Victorians for sale! Has advertising changed from Victorian times?
This collection of Victorian advertisements is aimed at any teacher or student engaged in a local study of the Victorian period. The sources could be used to help provide a sense of period and show pupils the type of source material they might find in their local archive, museum or record office. The collection could be used alongside our Victorian Lives collection to give further insight into the Victorian home life.
These adverts explore how the Victorians cleaned their homes, what they ate and drank, how they had fun, and how they advertised the products they sold.
It would be useful for pupils to watch the Start Here video in our Victorians website before looking at the sources to get the most out of the questions and activities as well as looking at the general guidance questions below on how to evaluate and understand documents. Also included here are some questions with a specific literary focus on the language of advertising. Transcripts are also provided where necessary.
- What type of document is it? (Letter, report, photograph or newspaper).
- Can you find a date?
- What is the document saying?
- Check the meaning of any words you are unsure about.
- What names appear in the document?
- Does the document show the writer’s opinions/values?
- Are there any clues about the intended audience for the document?
- Why was the document written?
- Does it have any limitations?
- Does it link to other documents in the group?
- Does it share the same ideas, attitudes and arguments?
- How would you explain any differences between these documents?
Teachers may want to break their class up into groups and get students to feed back on a selection of adverts and/or annotate them at the white board. Others may wish to engage pupils with these documents for an enquiry question on a particular theme, for example on the role of women, domestic service, food and drink or consumer culture.
Teachers can use the collection to develop their own resources or encourage students to ‘curate’ their own ‘exhibition’ of the most significant sources on the Victorian period. We have created a lesson based on seven of these advertisements from this collection to demonstrate how the sources could be used in a flexible lesson activity.

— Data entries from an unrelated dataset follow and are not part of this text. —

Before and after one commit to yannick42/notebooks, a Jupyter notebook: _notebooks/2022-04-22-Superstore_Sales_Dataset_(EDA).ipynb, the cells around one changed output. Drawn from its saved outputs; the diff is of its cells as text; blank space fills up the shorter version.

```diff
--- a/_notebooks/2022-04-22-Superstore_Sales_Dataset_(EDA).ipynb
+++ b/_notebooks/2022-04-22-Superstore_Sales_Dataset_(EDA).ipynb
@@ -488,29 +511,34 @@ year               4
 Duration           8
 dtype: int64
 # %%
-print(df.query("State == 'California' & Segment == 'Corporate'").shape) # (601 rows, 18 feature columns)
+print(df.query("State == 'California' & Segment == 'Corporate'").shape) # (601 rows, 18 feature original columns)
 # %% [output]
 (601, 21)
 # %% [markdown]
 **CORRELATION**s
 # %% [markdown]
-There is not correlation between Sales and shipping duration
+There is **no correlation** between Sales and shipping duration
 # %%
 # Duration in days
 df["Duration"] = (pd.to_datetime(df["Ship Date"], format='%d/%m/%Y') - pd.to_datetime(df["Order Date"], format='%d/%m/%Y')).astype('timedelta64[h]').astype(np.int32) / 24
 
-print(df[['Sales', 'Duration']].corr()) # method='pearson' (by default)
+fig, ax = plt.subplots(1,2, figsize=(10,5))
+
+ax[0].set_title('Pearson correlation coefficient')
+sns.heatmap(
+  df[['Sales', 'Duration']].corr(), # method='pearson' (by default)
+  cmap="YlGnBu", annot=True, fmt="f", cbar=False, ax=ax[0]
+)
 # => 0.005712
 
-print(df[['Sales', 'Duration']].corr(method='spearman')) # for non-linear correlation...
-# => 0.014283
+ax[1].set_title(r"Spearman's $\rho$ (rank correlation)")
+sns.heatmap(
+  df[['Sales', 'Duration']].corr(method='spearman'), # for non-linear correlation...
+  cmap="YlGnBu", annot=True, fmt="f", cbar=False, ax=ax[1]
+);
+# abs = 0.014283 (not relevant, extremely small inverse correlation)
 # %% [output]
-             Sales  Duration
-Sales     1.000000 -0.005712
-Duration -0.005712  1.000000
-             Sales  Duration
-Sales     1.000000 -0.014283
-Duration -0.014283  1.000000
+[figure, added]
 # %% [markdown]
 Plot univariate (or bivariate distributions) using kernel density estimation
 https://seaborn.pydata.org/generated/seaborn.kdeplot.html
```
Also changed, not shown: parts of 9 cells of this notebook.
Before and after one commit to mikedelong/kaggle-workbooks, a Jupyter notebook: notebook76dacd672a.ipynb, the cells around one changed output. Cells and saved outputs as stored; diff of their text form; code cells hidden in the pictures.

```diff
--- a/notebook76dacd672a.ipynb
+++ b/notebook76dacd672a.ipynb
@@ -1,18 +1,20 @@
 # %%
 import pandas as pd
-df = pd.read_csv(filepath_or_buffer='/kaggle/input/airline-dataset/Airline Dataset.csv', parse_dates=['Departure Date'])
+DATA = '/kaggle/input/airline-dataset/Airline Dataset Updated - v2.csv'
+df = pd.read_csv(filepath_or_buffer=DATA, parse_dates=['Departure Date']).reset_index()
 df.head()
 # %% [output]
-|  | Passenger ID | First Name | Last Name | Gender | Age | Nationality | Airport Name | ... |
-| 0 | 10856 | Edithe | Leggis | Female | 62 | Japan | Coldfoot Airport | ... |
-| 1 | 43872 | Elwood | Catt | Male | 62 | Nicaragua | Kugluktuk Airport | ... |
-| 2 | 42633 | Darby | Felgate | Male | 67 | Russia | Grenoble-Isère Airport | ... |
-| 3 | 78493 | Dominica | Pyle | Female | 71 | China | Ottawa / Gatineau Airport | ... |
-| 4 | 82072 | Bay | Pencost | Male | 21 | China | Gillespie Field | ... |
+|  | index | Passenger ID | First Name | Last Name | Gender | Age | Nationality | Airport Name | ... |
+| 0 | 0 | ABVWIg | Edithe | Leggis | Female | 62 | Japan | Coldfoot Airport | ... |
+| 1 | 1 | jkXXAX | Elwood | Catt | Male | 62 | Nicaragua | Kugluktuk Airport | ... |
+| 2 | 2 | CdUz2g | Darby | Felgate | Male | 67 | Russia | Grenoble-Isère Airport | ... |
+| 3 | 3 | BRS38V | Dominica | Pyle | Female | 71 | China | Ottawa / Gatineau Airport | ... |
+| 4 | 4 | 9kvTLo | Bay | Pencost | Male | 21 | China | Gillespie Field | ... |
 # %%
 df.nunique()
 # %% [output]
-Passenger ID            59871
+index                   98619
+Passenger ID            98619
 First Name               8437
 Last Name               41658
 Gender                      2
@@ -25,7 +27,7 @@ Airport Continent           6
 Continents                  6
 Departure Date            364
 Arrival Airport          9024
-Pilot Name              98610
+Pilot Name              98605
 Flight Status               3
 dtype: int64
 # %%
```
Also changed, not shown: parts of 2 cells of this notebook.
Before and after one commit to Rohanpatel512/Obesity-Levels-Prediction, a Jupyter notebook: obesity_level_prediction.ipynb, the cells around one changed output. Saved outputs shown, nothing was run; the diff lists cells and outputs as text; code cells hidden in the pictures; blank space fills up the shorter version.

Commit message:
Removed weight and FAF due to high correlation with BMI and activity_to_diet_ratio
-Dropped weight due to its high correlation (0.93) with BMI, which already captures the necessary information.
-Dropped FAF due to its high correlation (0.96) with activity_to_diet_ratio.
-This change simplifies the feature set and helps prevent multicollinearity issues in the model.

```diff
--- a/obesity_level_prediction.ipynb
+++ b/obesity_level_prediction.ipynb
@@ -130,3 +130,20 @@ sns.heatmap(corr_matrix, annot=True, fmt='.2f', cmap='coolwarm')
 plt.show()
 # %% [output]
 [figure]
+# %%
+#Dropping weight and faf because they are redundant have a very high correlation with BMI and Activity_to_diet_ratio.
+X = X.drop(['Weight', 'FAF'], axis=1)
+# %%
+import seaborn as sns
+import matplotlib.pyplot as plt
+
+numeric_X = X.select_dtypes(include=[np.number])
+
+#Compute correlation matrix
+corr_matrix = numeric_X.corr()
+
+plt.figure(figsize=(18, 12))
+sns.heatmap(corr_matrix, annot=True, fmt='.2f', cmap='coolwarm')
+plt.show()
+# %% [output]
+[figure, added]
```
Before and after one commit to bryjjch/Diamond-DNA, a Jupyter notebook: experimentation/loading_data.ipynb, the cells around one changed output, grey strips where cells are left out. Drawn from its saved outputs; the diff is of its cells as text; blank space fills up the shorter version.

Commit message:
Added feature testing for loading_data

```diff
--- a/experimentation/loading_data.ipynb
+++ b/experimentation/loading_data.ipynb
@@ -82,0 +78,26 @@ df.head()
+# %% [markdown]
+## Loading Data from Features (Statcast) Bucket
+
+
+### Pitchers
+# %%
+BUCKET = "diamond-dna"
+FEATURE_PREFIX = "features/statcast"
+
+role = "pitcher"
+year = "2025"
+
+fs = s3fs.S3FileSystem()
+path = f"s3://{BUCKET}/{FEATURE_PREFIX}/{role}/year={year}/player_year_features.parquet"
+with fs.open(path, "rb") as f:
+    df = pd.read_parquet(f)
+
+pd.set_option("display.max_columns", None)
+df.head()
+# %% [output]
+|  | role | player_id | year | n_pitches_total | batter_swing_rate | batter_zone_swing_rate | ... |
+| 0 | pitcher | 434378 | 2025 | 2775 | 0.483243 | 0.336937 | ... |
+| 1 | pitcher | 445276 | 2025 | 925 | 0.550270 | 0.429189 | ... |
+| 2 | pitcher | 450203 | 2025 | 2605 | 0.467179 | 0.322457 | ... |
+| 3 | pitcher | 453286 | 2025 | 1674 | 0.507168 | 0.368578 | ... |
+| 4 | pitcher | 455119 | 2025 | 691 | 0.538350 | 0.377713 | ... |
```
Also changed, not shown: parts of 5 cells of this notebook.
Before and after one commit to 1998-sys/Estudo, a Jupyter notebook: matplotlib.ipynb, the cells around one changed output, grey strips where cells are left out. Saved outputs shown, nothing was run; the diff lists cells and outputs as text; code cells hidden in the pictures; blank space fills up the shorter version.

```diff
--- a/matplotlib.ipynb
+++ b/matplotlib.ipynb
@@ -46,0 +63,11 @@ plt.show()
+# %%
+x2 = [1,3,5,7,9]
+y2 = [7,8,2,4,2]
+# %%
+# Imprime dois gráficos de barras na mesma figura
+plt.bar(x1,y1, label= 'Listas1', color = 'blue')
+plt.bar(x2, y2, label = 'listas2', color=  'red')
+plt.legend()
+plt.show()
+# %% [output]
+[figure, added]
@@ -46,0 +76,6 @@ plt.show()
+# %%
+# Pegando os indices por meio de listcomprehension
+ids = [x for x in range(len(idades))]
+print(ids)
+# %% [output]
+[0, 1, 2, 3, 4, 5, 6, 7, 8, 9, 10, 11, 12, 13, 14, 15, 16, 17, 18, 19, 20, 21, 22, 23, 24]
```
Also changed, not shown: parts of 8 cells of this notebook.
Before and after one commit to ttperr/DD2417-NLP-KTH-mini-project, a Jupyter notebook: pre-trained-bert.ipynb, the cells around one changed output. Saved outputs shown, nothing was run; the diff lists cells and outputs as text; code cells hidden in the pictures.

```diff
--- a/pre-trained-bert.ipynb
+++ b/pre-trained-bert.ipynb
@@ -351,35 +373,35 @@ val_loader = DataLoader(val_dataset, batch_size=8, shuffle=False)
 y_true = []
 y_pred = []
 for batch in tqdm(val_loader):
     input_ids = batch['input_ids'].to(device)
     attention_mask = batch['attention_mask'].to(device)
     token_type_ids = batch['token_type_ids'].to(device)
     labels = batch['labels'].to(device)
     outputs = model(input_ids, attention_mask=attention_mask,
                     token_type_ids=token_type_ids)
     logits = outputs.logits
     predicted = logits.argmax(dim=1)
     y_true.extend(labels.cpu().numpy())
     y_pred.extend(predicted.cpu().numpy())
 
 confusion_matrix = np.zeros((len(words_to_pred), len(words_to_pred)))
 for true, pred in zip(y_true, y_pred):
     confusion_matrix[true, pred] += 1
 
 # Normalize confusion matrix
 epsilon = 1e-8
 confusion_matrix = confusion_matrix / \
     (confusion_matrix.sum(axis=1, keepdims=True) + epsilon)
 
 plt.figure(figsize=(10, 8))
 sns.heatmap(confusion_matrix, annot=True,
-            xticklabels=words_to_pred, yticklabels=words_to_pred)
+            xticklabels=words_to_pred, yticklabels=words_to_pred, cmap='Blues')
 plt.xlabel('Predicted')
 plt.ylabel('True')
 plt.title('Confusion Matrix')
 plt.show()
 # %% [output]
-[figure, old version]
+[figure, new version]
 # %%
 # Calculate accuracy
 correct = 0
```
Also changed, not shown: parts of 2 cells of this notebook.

Finally, for suggestions on how to carry out a local study use our video guidance in the Victorians website.
- The Visual Arts
Find out more about Victorian art and design and other aspects of the Victorian period
- Find an archive